Russell forced to retreat, leaving tents, Jan 1862
Military affairs around us.
On Saturday the Confederates, to number of 6,000 to 8,000, drove the Federal troops across the Potomac at Hancock. Among the advance troops at Bath, six miles from the river, was Russell’s cavalry, of this county, who lost their tents etc. Col Light’s Illinois regiment was also compelled to retire.
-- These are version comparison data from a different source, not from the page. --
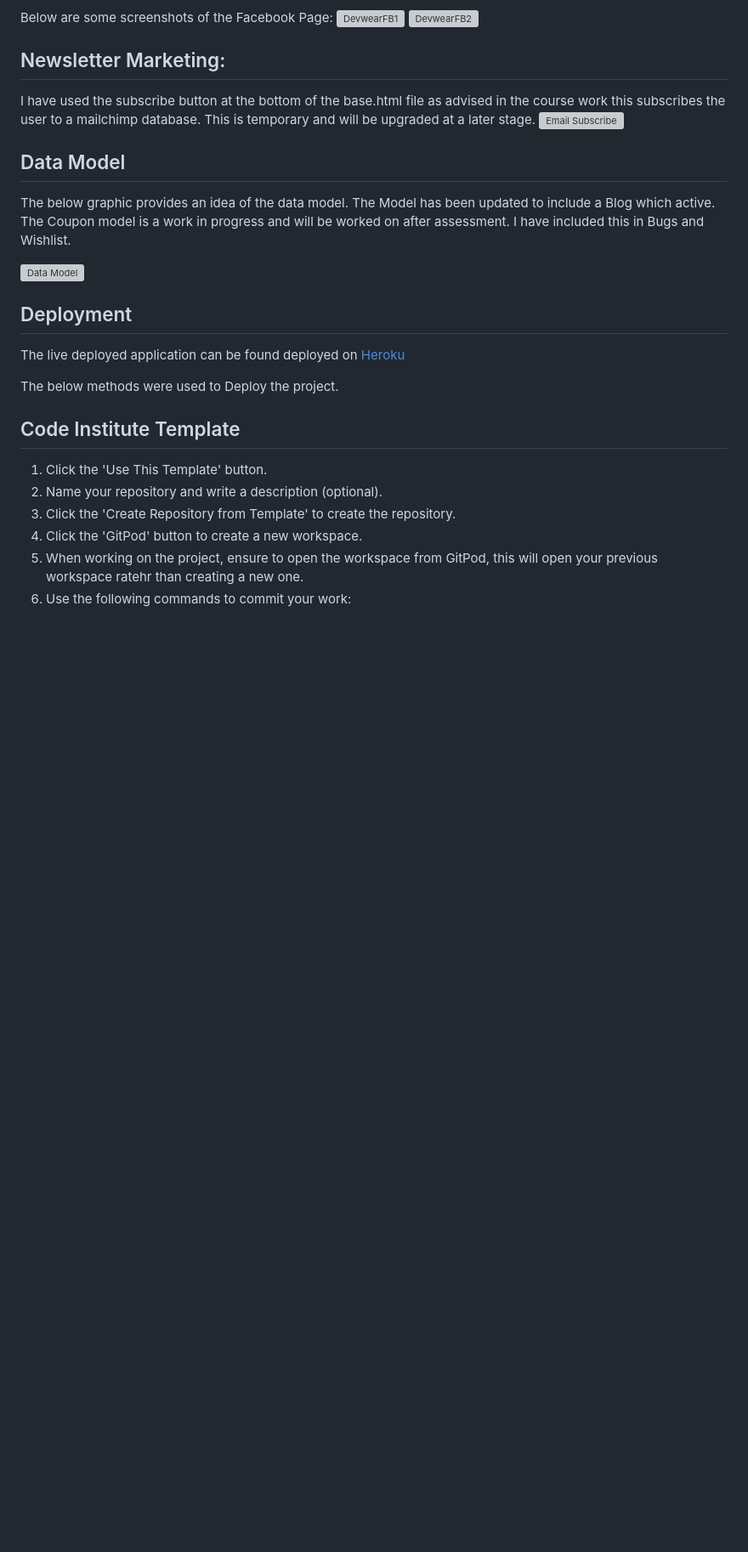
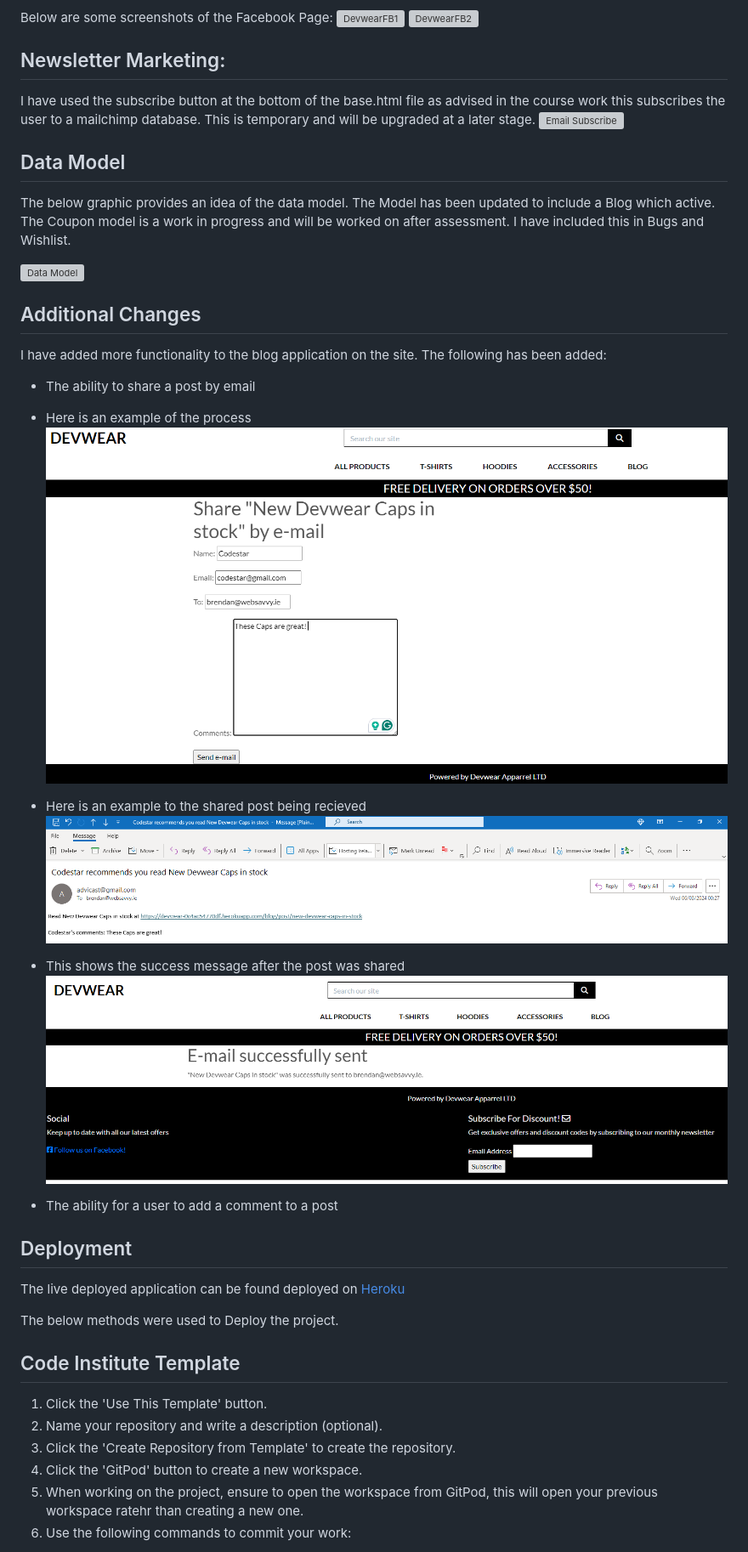
Before and after one commit to BrendanCooney/devwear, a Markdown page: README.md, the part around the change printed below. Shown: that part at 85% size. Drawn GitHub-style; pictures changed too: media/Blog Comment Email Recieved.PNG (added), media/Blog Email sent Example.PNG (added), media/Blog Share a post.PNG (added); blank space fills up the shorter version; grey boxes are pictures that could not be loaded.

```diff
--- a/README.md
+++ b/README.md
@@ -194,6 +195,16 @@ The below graphic provides an idea of the data model. The Model has been updated
 
 ![Data Model](<media/Models.png>)
 
+
+## Additional Changes
+
+I have added more functionality to the blog application on the site. The following has been added:
+* The ability to share a post by email
+* Here is an example of the process ![SharePost](media/Blog%20Share%20a%20post.PNG)
+* Here is an example to the shared post being recieved ![sharedpostpic](media/Blog%20Comment%20Email%20Recieved.PNG)
+* This shows the success message after the post was shared ![blogmailsent](media/Blog%20Email%20sent%20Example.PNG)
+
+* The ability for a user to add a comment to a post
 
 ## Deployment
 
```
Also changed, not shown: other parts of README.md (+1 -0 lines).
In the meantime the Confederates destroyed the railroad, the bridges, the telegraph lines, this cutting off communication with Cumberland. Gen Lander arrived at Hancock on Sunday and took command of the Federal troops, to the number of about 3,000. On Sunday morning the Confederates demanded the evacuation of the town by the Federal troops; but the demand was unheeded. The Confederates did not, as stated in the daily papers, then commence to shell the town. But a few shot, we believe, were thrown into the town, one of which passed through the hotel of Mr. Barton. It is said the Federals lost but one man reaching the Maryland shore. On Monday the Confederates retired but reappeared in strong force. Gen. […?] of the 46th Penn, 19th and 28th New York and 5th Conn. reached this town on Monday evening, having marched 26 miles upon snow, remained overnight and then left – the first named for Williamsport and the others for Hancock, where the latter arrived on Wednesday evening.
United States, History, Civil War, 1861-1865, Correspondence; Maryland--History--Civil War, 1861-1865
Eastern US, 1861-1865